### [Task details]
Search the records below for the string "html" and copy each line where it turns up.

Data records
---------------

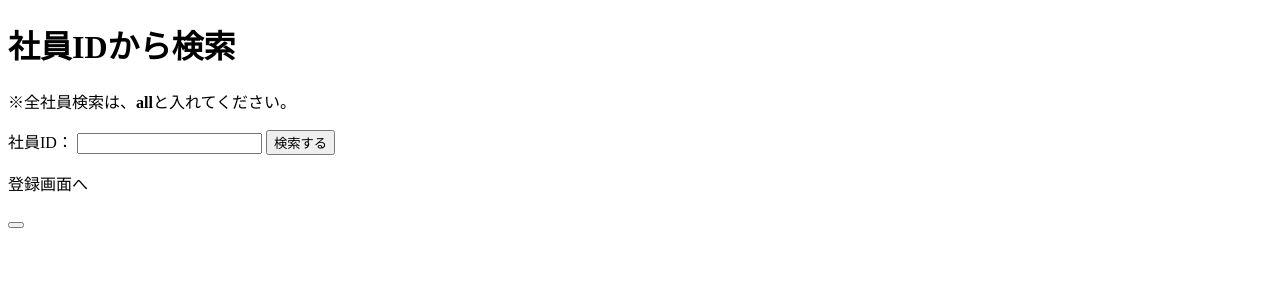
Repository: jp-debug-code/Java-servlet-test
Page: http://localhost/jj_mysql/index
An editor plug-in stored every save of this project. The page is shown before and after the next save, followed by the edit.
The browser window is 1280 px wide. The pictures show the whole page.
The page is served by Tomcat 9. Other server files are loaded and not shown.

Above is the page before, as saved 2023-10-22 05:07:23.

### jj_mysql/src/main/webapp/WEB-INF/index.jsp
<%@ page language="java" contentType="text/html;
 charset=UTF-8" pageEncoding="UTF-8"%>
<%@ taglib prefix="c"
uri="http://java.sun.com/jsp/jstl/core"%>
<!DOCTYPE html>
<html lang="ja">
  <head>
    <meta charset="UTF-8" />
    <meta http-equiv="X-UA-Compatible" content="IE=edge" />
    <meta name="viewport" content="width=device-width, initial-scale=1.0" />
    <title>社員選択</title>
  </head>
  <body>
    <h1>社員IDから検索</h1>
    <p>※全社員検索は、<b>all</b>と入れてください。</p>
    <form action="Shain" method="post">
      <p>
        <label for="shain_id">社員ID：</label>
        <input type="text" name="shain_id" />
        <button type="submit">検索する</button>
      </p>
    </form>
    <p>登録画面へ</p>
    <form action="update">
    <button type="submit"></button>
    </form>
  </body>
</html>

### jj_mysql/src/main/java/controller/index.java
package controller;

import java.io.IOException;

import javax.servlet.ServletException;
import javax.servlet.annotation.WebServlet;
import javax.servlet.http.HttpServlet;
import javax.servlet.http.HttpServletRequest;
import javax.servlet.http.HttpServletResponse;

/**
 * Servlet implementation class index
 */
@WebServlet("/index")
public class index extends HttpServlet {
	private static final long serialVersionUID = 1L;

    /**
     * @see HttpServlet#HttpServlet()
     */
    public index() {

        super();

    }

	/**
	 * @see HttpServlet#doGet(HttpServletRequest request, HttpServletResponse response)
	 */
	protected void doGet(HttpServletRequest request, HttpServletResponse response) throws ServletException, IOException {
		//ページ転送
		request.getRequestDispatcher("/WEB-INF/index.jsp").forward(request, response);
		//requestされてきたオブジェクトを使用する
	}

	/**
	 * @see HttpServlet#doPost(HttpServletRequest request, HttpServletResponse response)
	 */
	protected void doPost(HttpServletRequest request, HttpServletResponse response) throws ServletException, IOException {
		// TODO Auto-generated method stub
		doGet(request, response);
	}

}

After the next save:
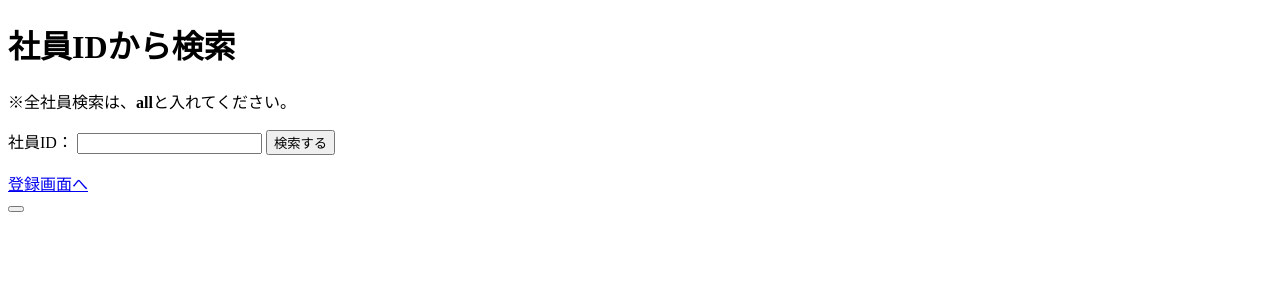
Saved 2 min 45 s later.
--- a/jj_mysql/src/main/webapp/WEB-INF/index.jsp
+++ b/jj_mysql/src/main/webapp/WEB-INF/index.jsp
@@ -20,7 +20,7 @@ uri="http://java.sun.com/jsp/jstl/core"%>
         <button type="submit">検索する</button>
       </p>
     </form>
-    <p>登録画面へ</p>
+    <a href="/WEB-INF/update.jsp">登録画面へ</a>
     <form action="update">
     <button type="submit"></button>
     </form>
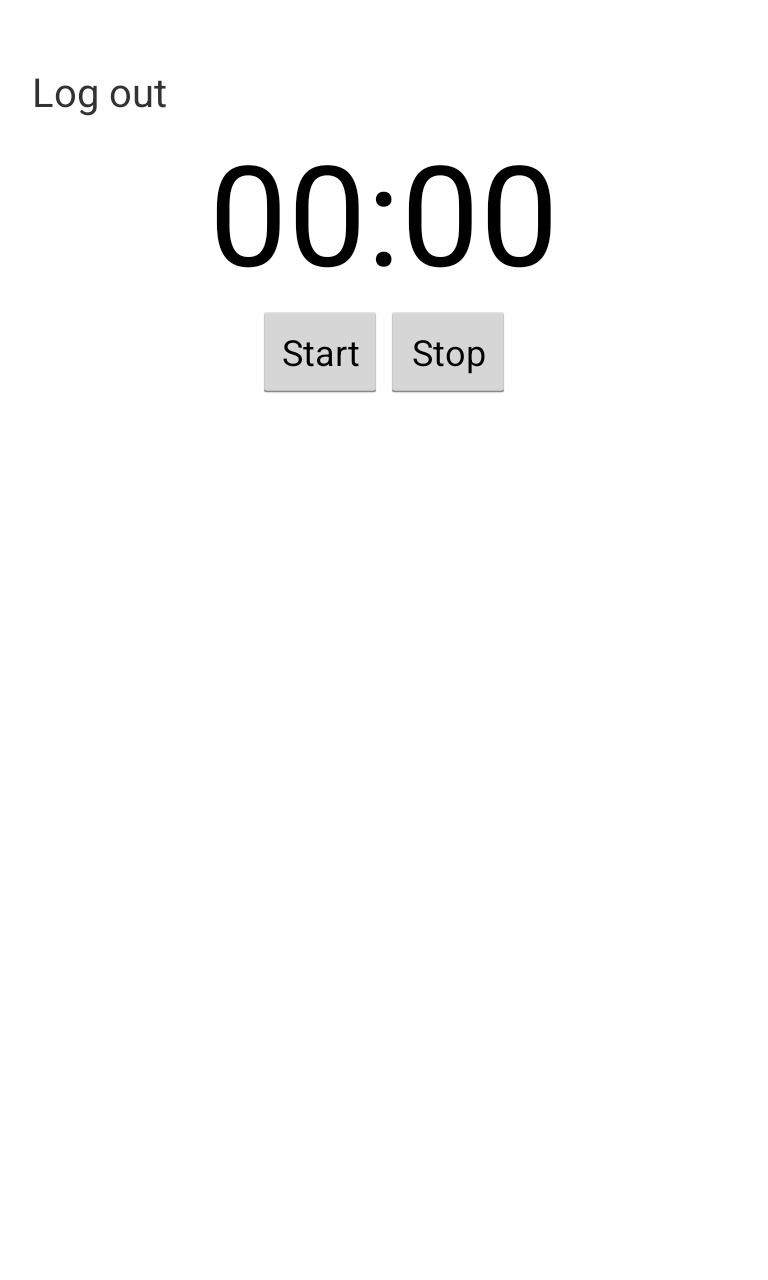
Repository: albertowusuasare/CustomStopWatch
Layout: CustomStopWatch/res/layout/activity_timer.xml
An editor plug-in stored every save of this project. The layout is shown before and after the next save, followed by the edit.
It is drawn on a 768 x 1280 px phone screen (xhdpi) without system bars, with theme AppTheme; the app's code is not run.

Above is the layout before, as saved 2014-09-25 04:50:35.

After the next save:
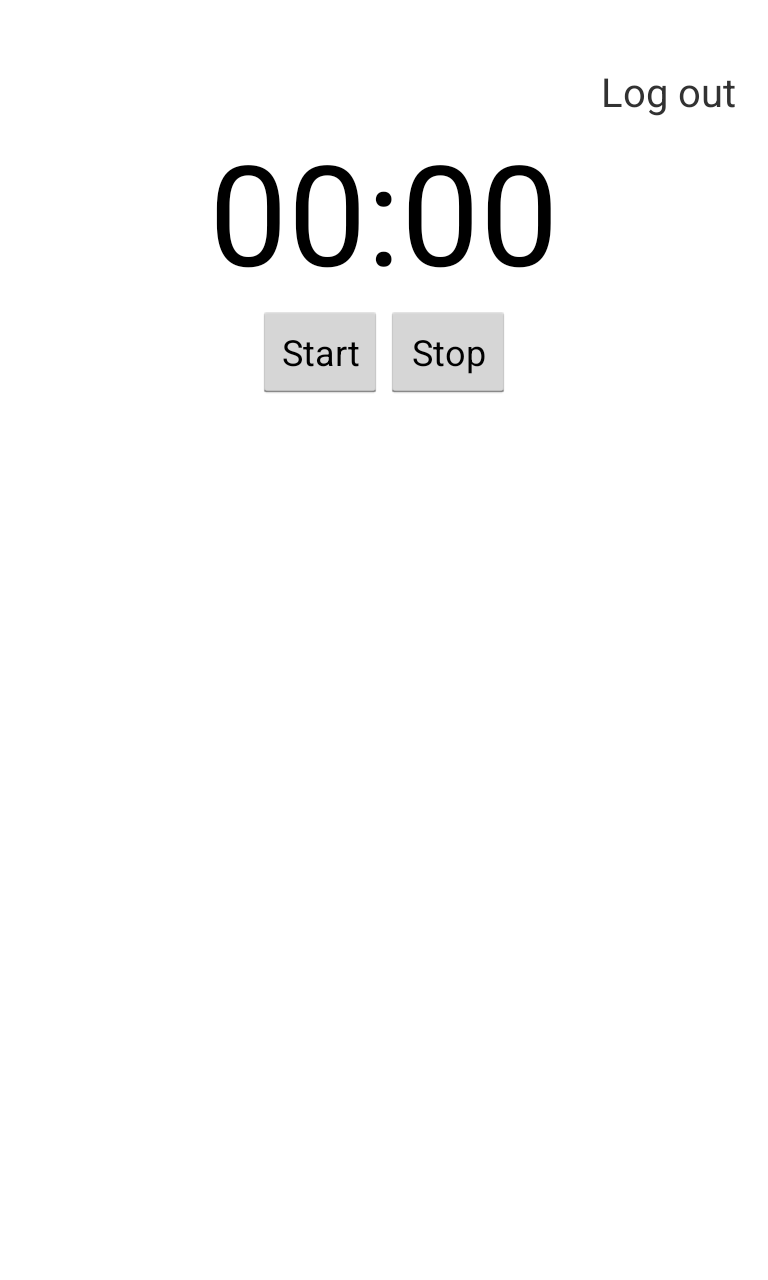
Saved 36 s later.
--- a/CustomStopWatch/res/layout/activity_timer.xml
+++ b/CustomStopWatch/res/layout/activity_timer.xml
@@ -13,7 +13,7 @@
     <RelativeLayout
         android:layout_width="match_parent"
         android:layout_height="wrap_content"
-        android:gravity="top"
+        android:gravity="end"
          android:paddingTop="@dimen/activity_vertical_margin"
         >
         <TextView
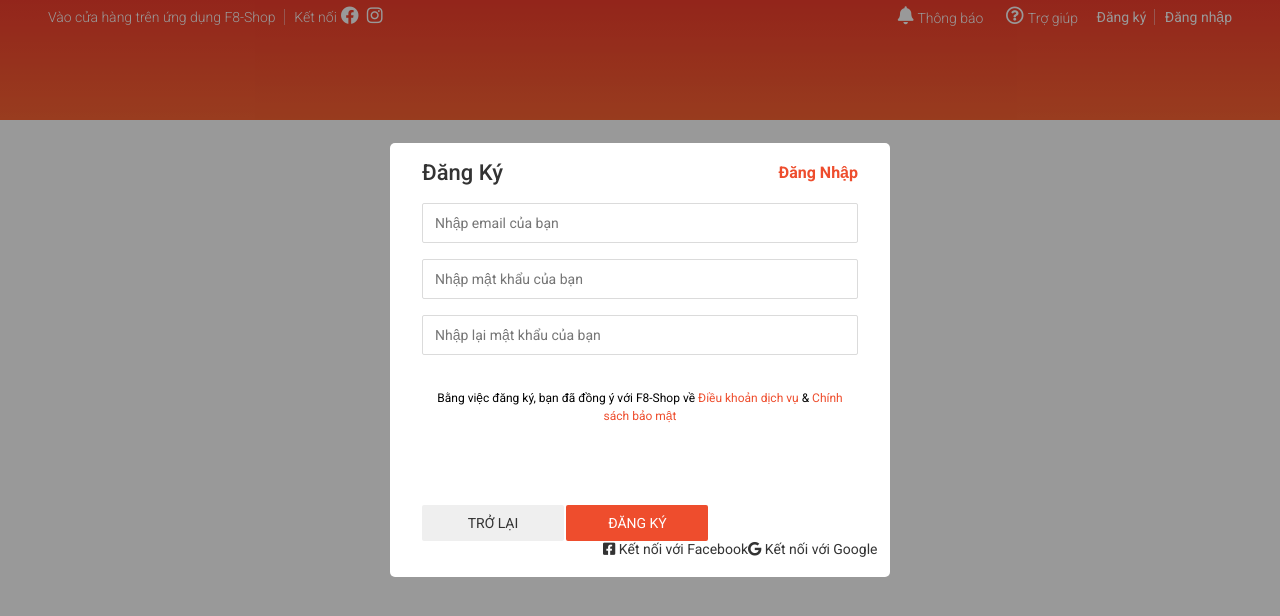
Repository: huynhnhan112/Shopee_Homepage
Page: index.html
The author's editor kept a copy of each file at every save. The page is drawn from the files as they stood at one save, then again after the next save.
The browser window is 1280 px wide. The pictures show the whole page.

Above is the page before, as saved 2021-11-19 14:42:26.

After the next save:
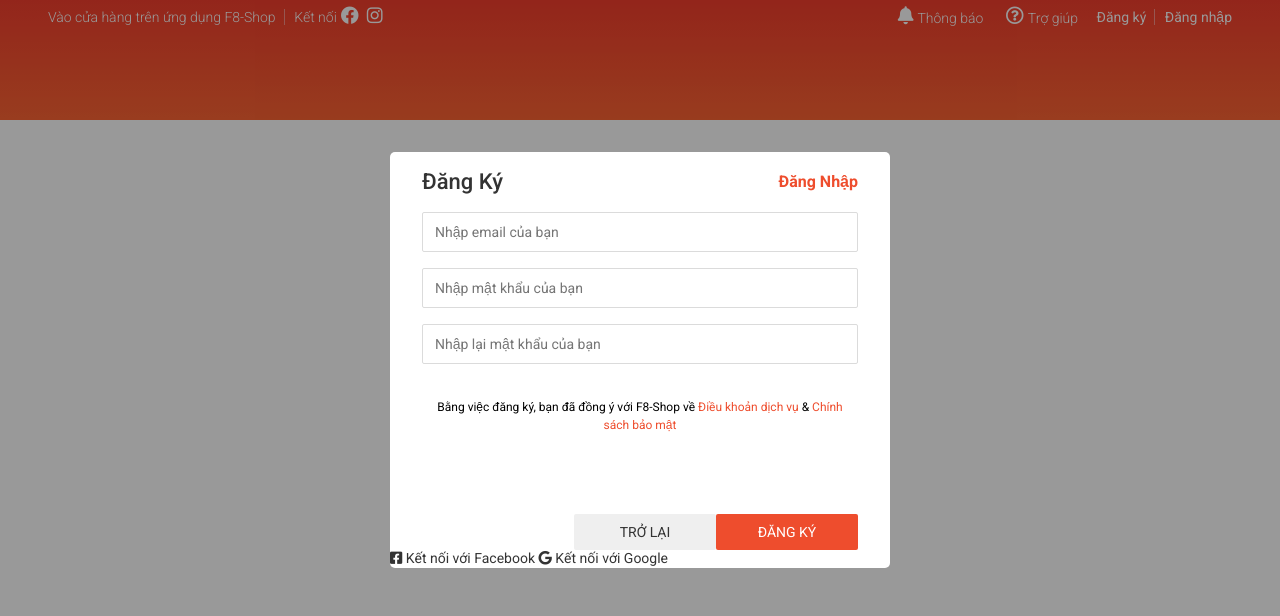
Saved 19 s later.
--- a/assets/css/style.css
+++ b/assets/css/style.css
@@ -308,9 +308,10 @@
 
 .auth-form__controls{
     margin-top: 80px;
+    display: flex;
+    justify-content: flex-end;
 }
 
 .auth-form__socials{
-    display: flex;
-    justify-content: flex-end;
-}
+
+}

---------------

### [Exercise result]
<%@ page language="java" contentType="text/html;
<!DOCTYPE html>
<html lang="ja">
</html>
Page: index.html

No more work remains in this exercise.